There were a few standout scenes that I enjoyed and that I felt added a touch of depth to what the film provided. The novel really shines when it adopts Finn’s perspective, and it does give us some insight as to why it is that a man raised from childhood to be blindly obedient to the dictates of the First Order would turn aside from that training to take up with the uncertainties of the Resistance. We get some truly interesting introspection on Finn’s part as he comes to terms with what it means to be an individual, and one gets the feeling that if Foster had applied this same strategy to the other characters in the book, it would have made for a more compelling narrative. Unfortunately, the only other character who gets nearly as much development as Finn is Poe, and we at least get some behind-the-scenes explanations for how he survived that crash landing.

Overall, the novelization of The Force Awakens is fine enough for what it is. It’s workmanlike and gets the job done, but that’s about as much as can be said for it. Those looking for more depth to their love of The Force Awakens can skip it, while those who just want to enjoy all things Star Wars will find it at least somewhat rewarding.

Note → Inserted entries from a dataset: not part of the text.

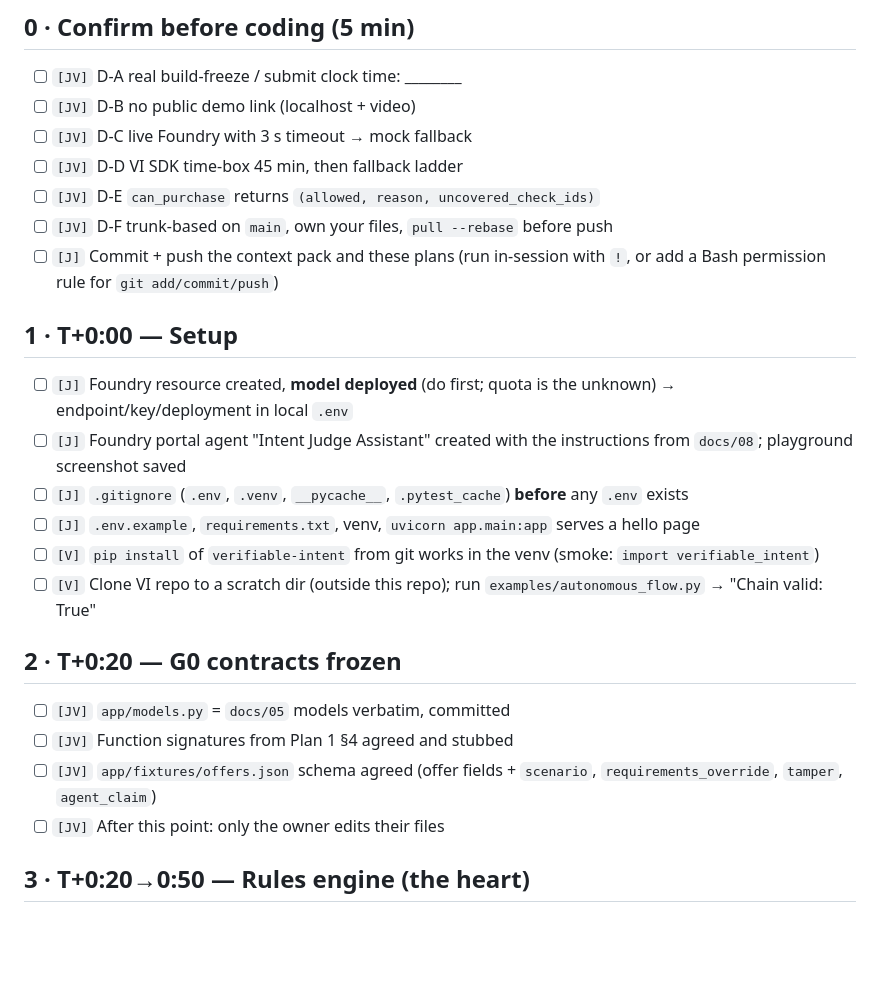
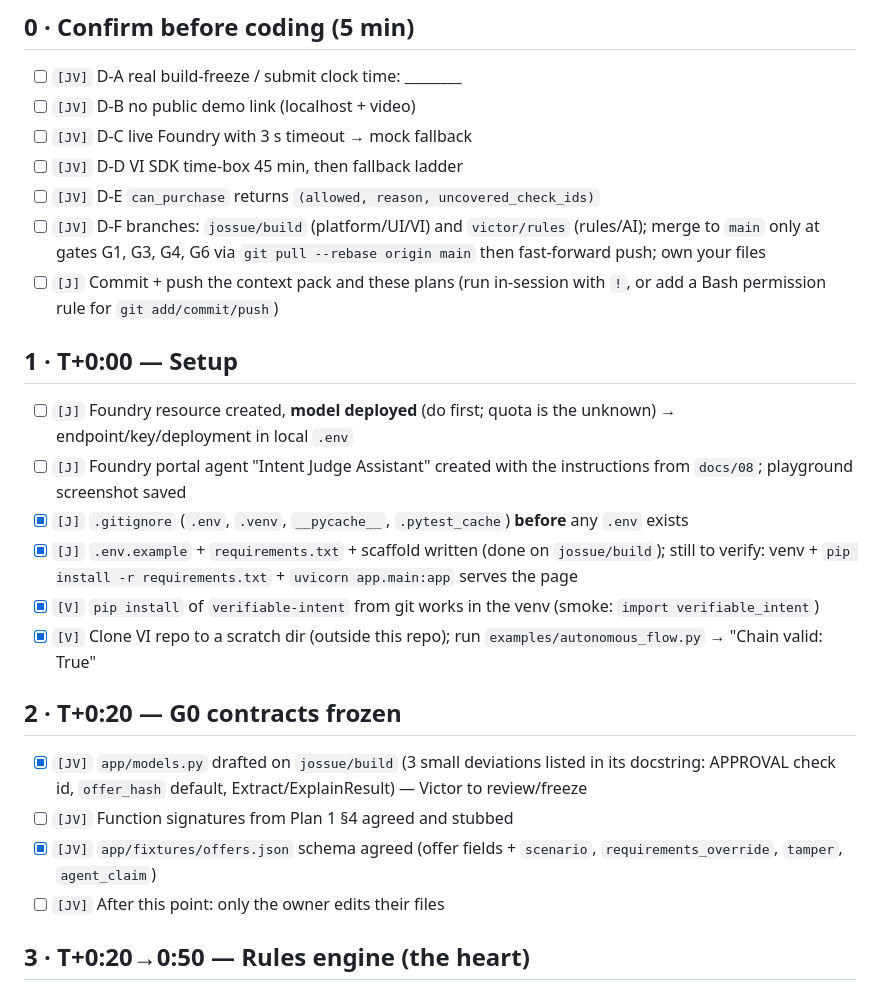
Before and after one commit to aci-commits4u/Nueva-Generacion, a Markdown page: CHECKLIST.md, the part around one of its changes. GitHub-like rendering; blank space fills up the shorter version.

Commit message:
Add Plan 3 (category-agnostic + agent split) and update checklist progress

```diff
--- a/CHECKLIST.md
+++ b/CHECKLIST.md
@@ -10,21 +10,21 @@ Tick a box only when it's *verified* (test run, screen seen), not when it's writ
 - [ ] `[JV]` D-C live Foundry with 3 s timeout → mock fallback
 - [ ] `[JV]` D-D VI SDK time-box 45 min, then fallback ladder
 - [ ] `[JV]` D-E `can_purchase` returns `(allowed, reason, uncovered_check_ids)`
-- [ ] `[JV]` D-F trunk-based on `main`, own your files, `pull --rebase` before push
+- [ ] `[JV]` D-F branches: `jossue/build` (platform/UI/VI) and `victor/rules` (rules/AI); merge to `main` only at gates G1, G3, G4, G6 via `git pull --rebase origin main` then fast-forward push; own your files
 - [ ] `[J]` Commit + push the context pack and these plans (run in-session with `!`, or add a Bash permission rule for `git add/commit/push`)
 
 ## 1 · T+0:00 — Setup
 - [ ] `[J]` Foundry resource created, **model deployed** (do first; quota is the unknown) → endpoint/key/deployment in local `.env`
 - [ ] `[J]` Foundry portal agent "Intent Judge Assistant" created with the instructions from `docs/08`; playground screenshot saved
-- [ ] `[J]` `.gitignore` (`.env`, `.venv`, `__pycache__`, `.pytest_cache`) **before** any `.env` exists
-- [ ] `[J]` `.env.example`, `requirements.txt`, venv, `uvicorn app.main:app` serves a hello page
-- [ ] `[V]` `pip install` of `verifiable-intent` from git works in the venv (smoke: `import verifiable_intent`)
-- [ ] `[V]` Clone VI repo to a scratch dir (outside this repo); run `examples/autonomous_flow.py` → "Chain valid: True"
+- [x] `[J]` `.gitignore` (`.env`, `.venv`, `__pycache__`, `.pytest_cache`) **before** any `.env` exists
+- [x] `[J]` `.env.example` + `requirements.txt` + scaffold written (done on `jossue/build`); still to verify: venv + `pip install -r requirements.txt` + `uvicorn app.main:app` serves the page
+- [x] `[V]` `pip install` of `verifiable-intent` from git works in the venv (smoke: `import verifiable_intent`)
+- [x] `[V]` Clone VI repo to a scratch dir (outside this repo); run `examples/autonomous_flow.py` → "Chain valid: True"
 
 ## 2 · T+0:20 — G0 contracts frozen
-- [ ] `[JV]` `app/models.py` = `docs/05` models verbatim, committed
+- [x] `[JV]` `app/models.py` drafted on `jossue/build` (3 small deviations listed in its docstring: APPROVAL check id, `offer_hash` default, Extract/ExplainResult) — Victor to review/freeze
 - [ ] `[JV]` Function signatures from Plan 1 §4 agreed and stubbed
-- [ ] `[JV]` `app/fixtures/offers.json` schema agreed (offer fields + `scenario`, `requirements_override`, `tamper`, `agent_claim`)
+- [x] `[JV]` `app/fixtures/offers.json` schema agreed (offer fields + `scenario`, `requirements_override`, `tamper`, `agent_claim`)
 - [ ] `[JV]` After this point: only the owner edits their files
 
 ## 3 · T+0:20→0:50 — Rules engine (the heart)
```
Also changed, not shown: other parts of CHECKLIST.md (+8 -8 lines), docs/plans/03-category-agnostic-and-agent-split.md (added, +118 -0 lines).
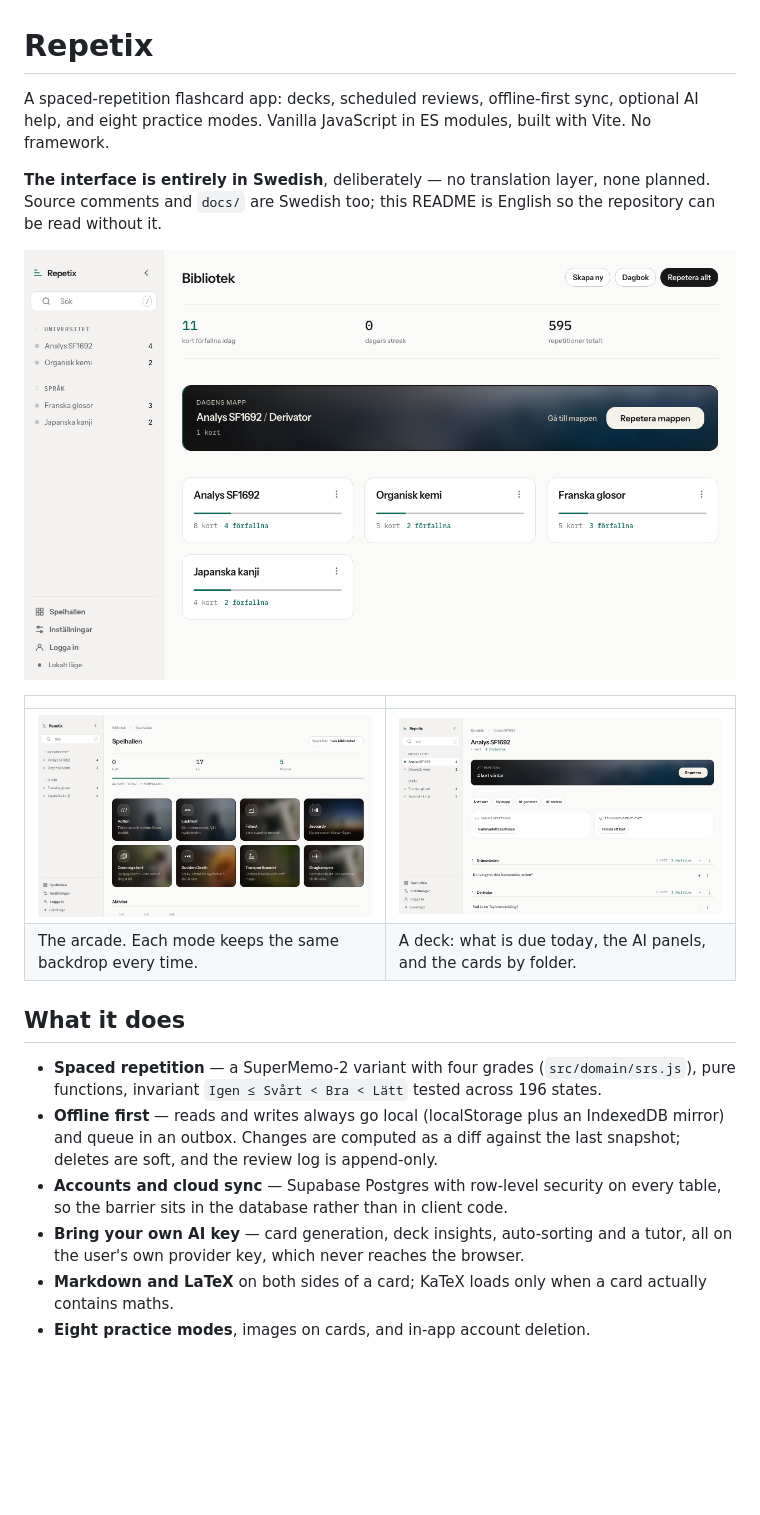
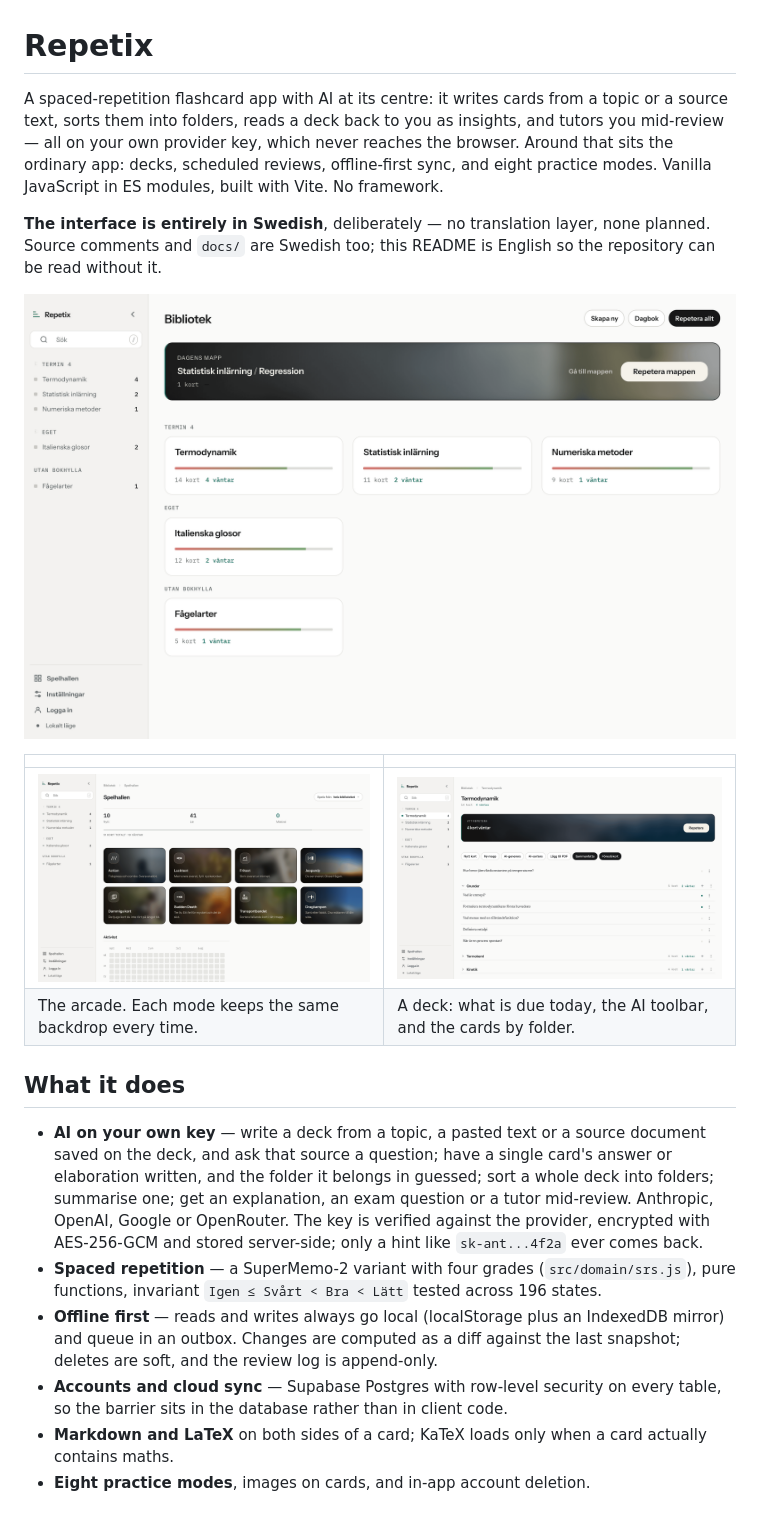
Before and after one commit to Emsurenar/repetix, a Markdown page: README.md, the part around the change. GitHub-like rendering; pictures changed too: docs/skarmbilder/bibliotek.png, docs/skarmbilder/kortlek.png, docs/skarmbilder/spelhallen.png; blank space fills up the shorter version.

Commit message:
docs(readme): lead with the AI, and reshoot the screenshots
The opening listed "optional AI help" fourth, between the sync and the
practice modes, which is not what the app is. The AI is the reason to
pick it up: it writes the cards, sorts them, reads a deck back as
insights and tutors mid-review. The paragraph and the feature list say
so first now, and the entry names the whole surface instead of four
examples -- checked against the feature labels the usage meter records,
so nothing is claimed that no code actually sends.

The screenshots were four days old and already wrong. The library shot
still showed the three-figure summary that has since been dropped, and
predated bookshelves entirely.

The new ones come from a local-only session with invented decks rather
than a real account. Study notes are personal and a public README is a
poor place for them; demo content also lets one frame hold a deck with
folders, cards falling due and the AI toolbar at once, which no real
moment happened to. They carry twice the pixel density of the old ones
and are still smaller on disk.

The repository description was Swedish and did not mention the AI
either. That one is set separately: it lives in the repository's
settings rather than in the tree.

```diff
--- a/README.md
+++ b/README.md
@@ -1,7 +1,10 @@
 # Repetix
 
-A spaced-repetition flashcard app: decks, scheduled reviews, offline-first
-sync, optional AI help, and eight practice modes. Vanilla JavaScript in ES
+A spaced-repetition flashcard app with AI at its centre: it writes cards from a
+topic or a source text, sorts them into folders, reads a deck back to you as
+insights, and tutors you mid-review — all on your own provider key, which never
+reaches the browser. Around that sits the ordinary app: decks, scheduled
+reviews, offline-first sync, and eight practice modes. Vanilla JavaScript in ES
 modules, built with Vite. No framework.
 
 **The interface is entirely in Swedish**, deliberately — no translation layer,
@@ -13,10 +16,17 @@ English so the repository can be read without it.
 | | |
 |---|---|
 | ![The arcade: eight practice modes, each with its own blurred backdrop](docs/skarmbilder/spelhallen.png) | ![A deck: what is due, the folders, and the cards](docs/skarmbilder/kortlek.png) |
-| The arcade. Each mode keeps the same backdrop every time. | A deck: what is due today, the AI panels, and the cards by folder. |
+| The arcade. Each mode keeps the same backdrop every time. | A deck: what is due today, the AI toolbar, and the cards by folder. |
 
 ## What it does
 
+- **AI on your own key** — write a deck from a topic, a pasted text or a source
+  document saved on the deck, and ask that source a question; have a single
+  card's answer or elaboration written, and the folder it belongs in guessed;
+  sort a whole deck into folders; summarise one; get an explanation, an exam
+  question or a tutor mid-review. Anthropic, OpenAI, Google or OpenRouter. The
+  key is verified against the provider, encrypted with AES-256-GCM and stored
+  server-side; only a hint like `sk-ant...4f2a` ever comes back.
 - **Spaced repetition** — a SuperMemo-2 variant with four grades
   (`src/domain/srs.js`), pure functions, invariant `Igen ≤ Svårt < Bra < Lätt`
   tested across 196 states.
@@ -26,8 +36,6 @@ English so the repository can be read without it.
   append-only.
 - **Accounts and cloud sync** — Supabase Postgres with row-level security on
   every table, so the barrier sits in the database rather than in client code.
-- **Bring your own AI key** — card generation, deck insights, auto-sorting and
-  a tutor, all on the user's own provider key, which never reaches the browser.
 - **Markdown and LaTeX** on both sides of a card; KaTeX loads only when a card
   actually contains maths.
 - **Eight practice modes**, images on cards, and in-app account deletion.
```
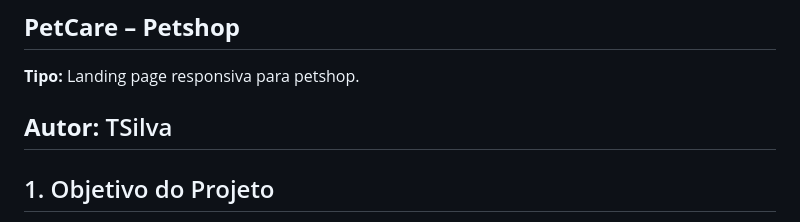
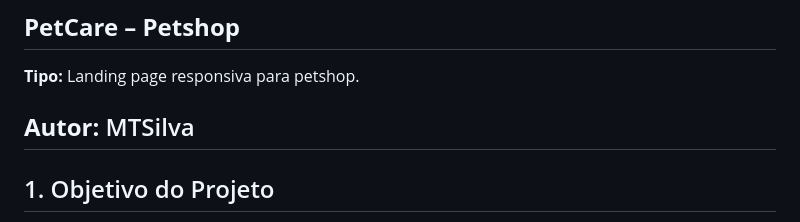
Before and after one commit to Pixxels-369/petcare-petshop-final, a Markdown page: README.md, the part around the change. GitHub-like rendering.

Commit message:
Update README with new author and project details

```diff
--- a/README.md
+++ b/README.md
@@ -2,7 +2,7 @@
 
  **Tipo:** Landing page responsiva para petshop.
 
- **Autor:** TSilva
+ **Autor:** MTSilva
 ---
 
 ## 1. Objetivo do Projeto
```
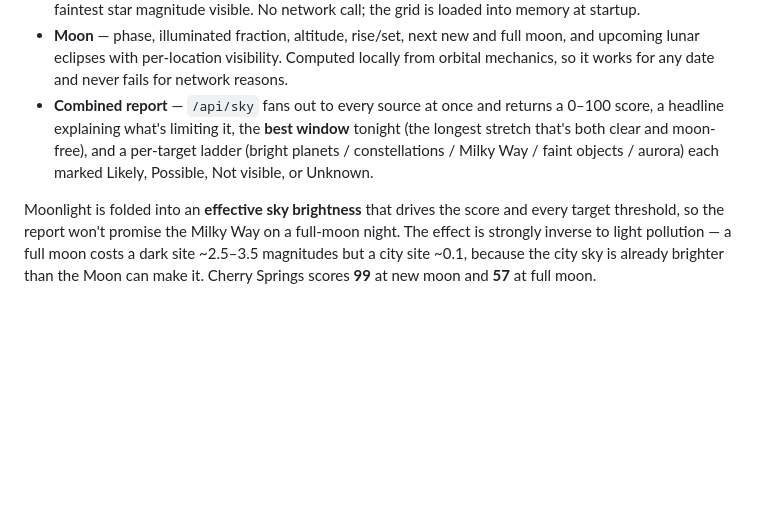
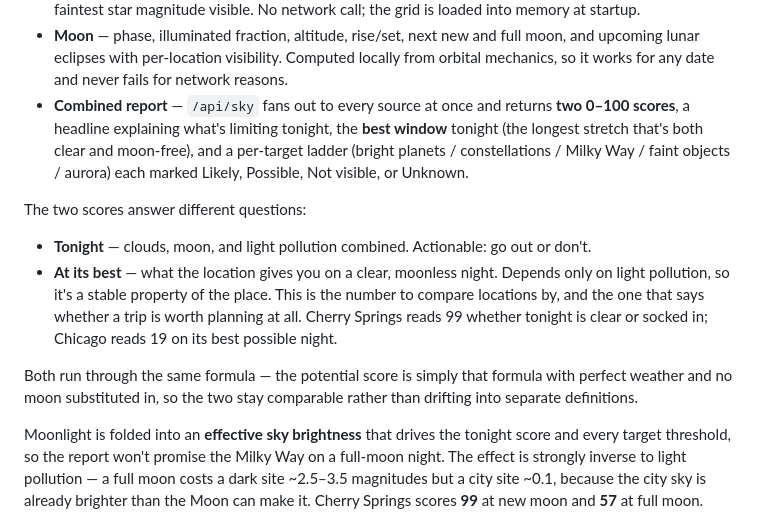
Before and after one commit to MrKip270/LightMatter, a Markdown page: README.md, the part around the change. GitHub-like rendering; blank space fills up the shorter version.

Commit message:
Document the two-score model

```diff
--- a/README.md
+++ b/README.md
@@ -29,13 +29,28 @@ Early development, built step by step as a learning project. Working today:
   moon, and upcoming lunar eclipses with per-location visibility. Computed
   locally from orbital mechanics, so it works for any date and never fails for
   network reasons.
-- **Combined report** — `/api/sky` fans out to every source at once and returns a
-  0–100 score, a headline explaining what's limiting it, the **best window**
+- **Combined report** — `/api/sky` fans out to every source at once and returns
+  **two 0–100 scores**, a headline explaining what's limiting tonight, the
+  **best window**
   tonight (the longest stretch that's both clear and moon-free), and a per-target
   ladder (bright planets / constellations / Milky Way / faint objects / aurora)
   each marked Likely, Possible, Not visible, or Unknown.
 
-Moonlight is folded into an **effective sky brightness** that drives the score
+The two scores answer different questions:
+
+- **Tonight** — clouds, moon, and light pollution combined. Actionable: go out or
+  don't.
+- **At its best** — what the location gives you on a clear, moonless night.
+  Depends only on light pollution, so it's a stable property of the place. This
+  is the number to compare locations by, and the one that says whether a trip is
+  worth planning at all. Cherry Springs reads 99 whether tonight is clear or
+  socked in; Chicago reads 19 on its best possible night.
+
+Both run through the same formula — the potential score is simply that formula
+with perfect weather and no moon substituted in, so the two stay comparable
+rather than drifting into separate definitions.
+
+Moonlight is folded into an **effective sky brightness** that drives the tonight score
 and every target threshold, so the report won't promise the Milky Way on a
 full-moon night. The effect is strongly inverse to light pollution — a full moon
 costs a dark site ~2.5–3.5 magnitudes but a city site ~0.1, because the city sky
```
Also changed, not shown: docs/PRD.md (+1 -0 lines).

I’m already almost halfway through the novelization of The Last Jedi, and I have to say that I already enjoy it considerably more. Stay tuned for my review!